■ Exercise description ■
Could you copy every entry exactly, dropping the pictures?

■ Input material ■
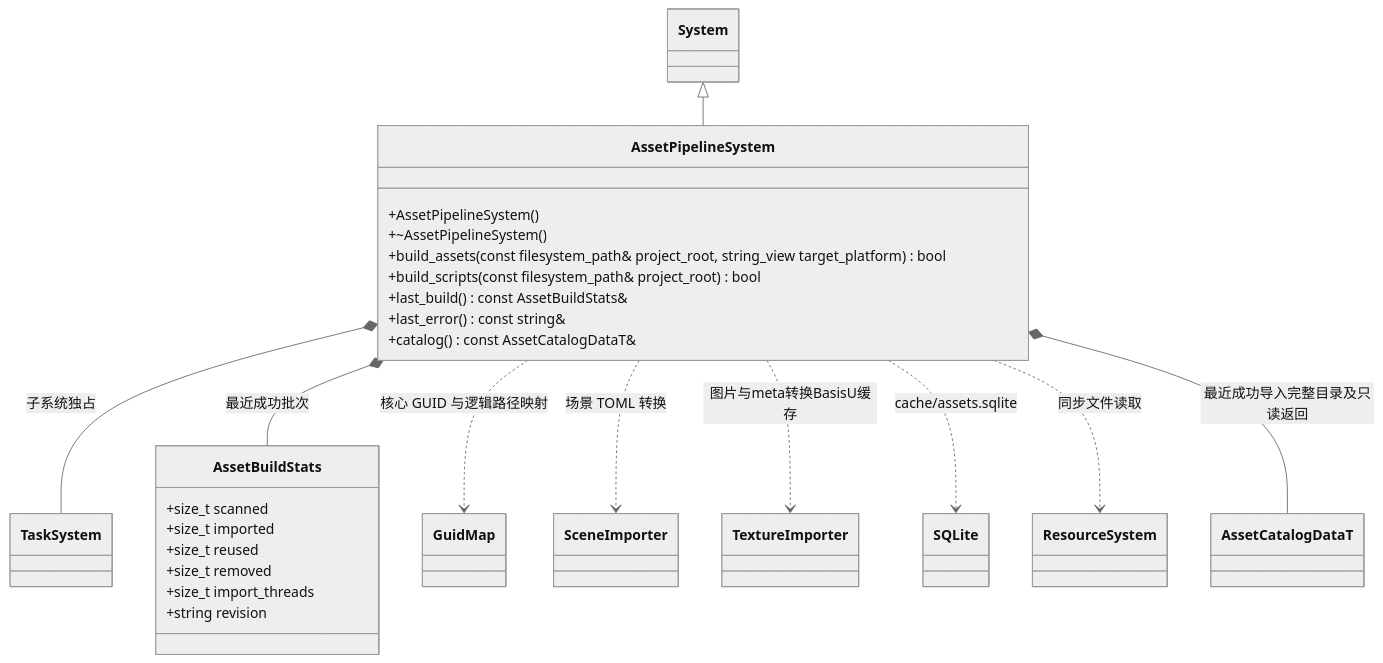
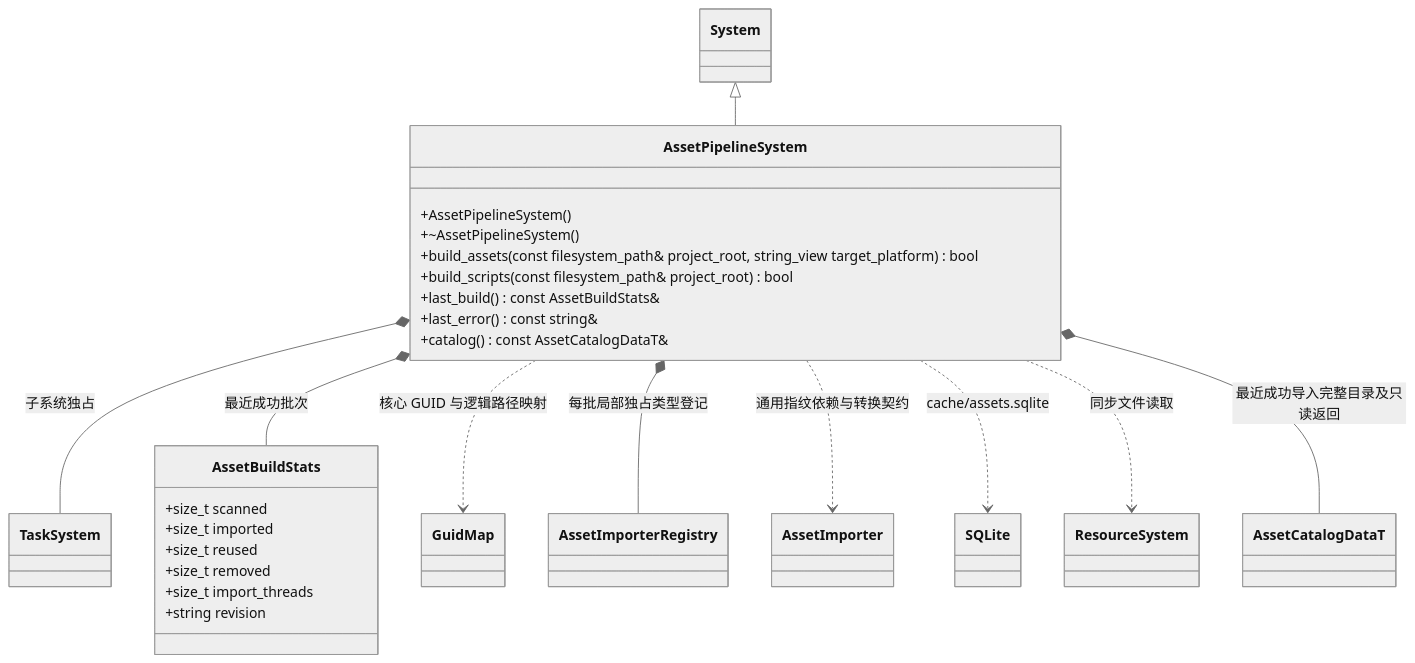
Before and after one commit to lcals/Engine: the diagram in docs/editor/class-diagrams/asset-pipeline-system.md, drawn with Mermaid (neutral theme). The commit also changed other lines of this file and 188 other files, not shown here.

````diff
--- a/docs/editor/class-diagrams/asset-pipeline-system.md
+++ b/docs/editor/class-diagrams/asset-pipeline-system.md
@@ -7,37 +7,37 @@
 ```mermaid
 classDiagram
     class System
     class AssetPipelineSystem {
         +AssetPipelineSystem()
         +~AssetPipelineSystem()
         +build_assets(const filesystem_path& project_root, string_view target_platform) bool
         +build_scripts(const filesystem_path& project_root) bool
         +last_build() const AssetBuildStats&
         +last_error() const string&
         +catalog() const AssetCatalogDataT&
     }
     class AssetBuildStats {
         +size_t scanned
         +size_t imported
         +size_t reused
         +size_t removed
         +size_t import_threads
         +string revision
     }
     class TaskSystem
     class GuidMap
-    class SceneImporter
-    class TextureImporter
+    class AssetImporterRegistry
+    class AssetImporter
     class SQLite
     class ResourceSystem
     class AssetCatalogDataT
     System <|-- AssetPipelineSystem
     AssetPipelineSystem *-- TaskSystem : 子系统独占
     AssetPipelineSystem *-- AssetBuildStats : 最近成功批次
     AssetPipelineSystem ..> GuidMap : 核心 GUID 与逻辑路径映射
-    AssetPipelineSystem ..> SceneImporter : 场景 TOML 转换
-    AssetPipelineSystem ..> TextureImporter : 图片与meta转换BasisU缓存
+    AssetPipelineSystem *-- AssetImporterRegistry : 每批局部独占类型登记
+    AssetPipelineSystem ..> AssetImporter : 通用指纹依赖与转换契约
     AssetPipelineSystem ..> SQLite : cache/assets.sqlite
     AssetPipelineSystem ..> ResourceSystem : 同步文件读取
     AssetPipelineSystem *-- AssetCatalogDataT : 最近成功导入完整目录及只读返回
 ```
````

■ Answer ■
Before and after one commit to lcals/Engine: the diagram in docs/editor/class-diagrams/asset-pipeline-system.md, drawn with Mermaid (neutral theme). The commit also changed other lines of this file and 188 other files, not shown here.

````diff
--- a/docs/editor/class-diagrams/asset-pipeline-system.md
+++ b/docs/editor/class-diagrams/asset-pipeline-system.md
@@ -7,37 +7,37 @@
 ```mermaid
 classDiagram
     class System
     class AssetPipelineSystem {
         +AssetPipelineSystem()
         +~AssetPipelineSystem()
         +build_assets(const filesystem_path& project_root, string_view target_platform) bool
         +build_scripts(const filesystem_path& project_root) bool
         +last_build() const AssetBuildStats&
         +last_error() const string&
         +catalog() const AssetCatalogDataT&
     }
     class AssetBuildStats {
         +size_t scanned
         +size_t imported
         +size_t reused
         +size_t removed
         +size_t import_threads
         +string revision
     }
     class TaskSystem
     class GuidMap
-    class SceneImporter
-    class TextureImporter
+    class AssetImporterRegistry
+    class AssetImporter
     class SQLite
     class ResourceSystem
     class AssetCatalogDataT
     System <|-- AssetPipelineSystem
     AssetPipelineSystem *-- TaskSystem : 子系统独占
     AssetPipelineSystem *-- AssetBuildStats : 最近成功批次
     AssetPipelineSystem ..> GuidMap : 核心 GUID 与逻辑路径映射
-    AssetPipelineSystem ..> SceneImporter : 场景 TOML 转换
-    AssetPipelineSystem ..> TextureImporter : 图片与meta转换BasisU缓存
+    AssetPipelineSystem *-- AssetImporterRegistry : 每批局部独占类型登记
+    AssetPipelineSystem ..> AssetImporter : 通用指纹依赖与转换契约
     AssetPipelineSystem ..> SQLite : cache/assets.sqlite
     AssetPipelineSystem ..> ResourceSystem : 同步文件读取
     AssetPipelineSystem *-- AssetCatalogDataT : 最近成功导入完整目录及只读返回
 ```
````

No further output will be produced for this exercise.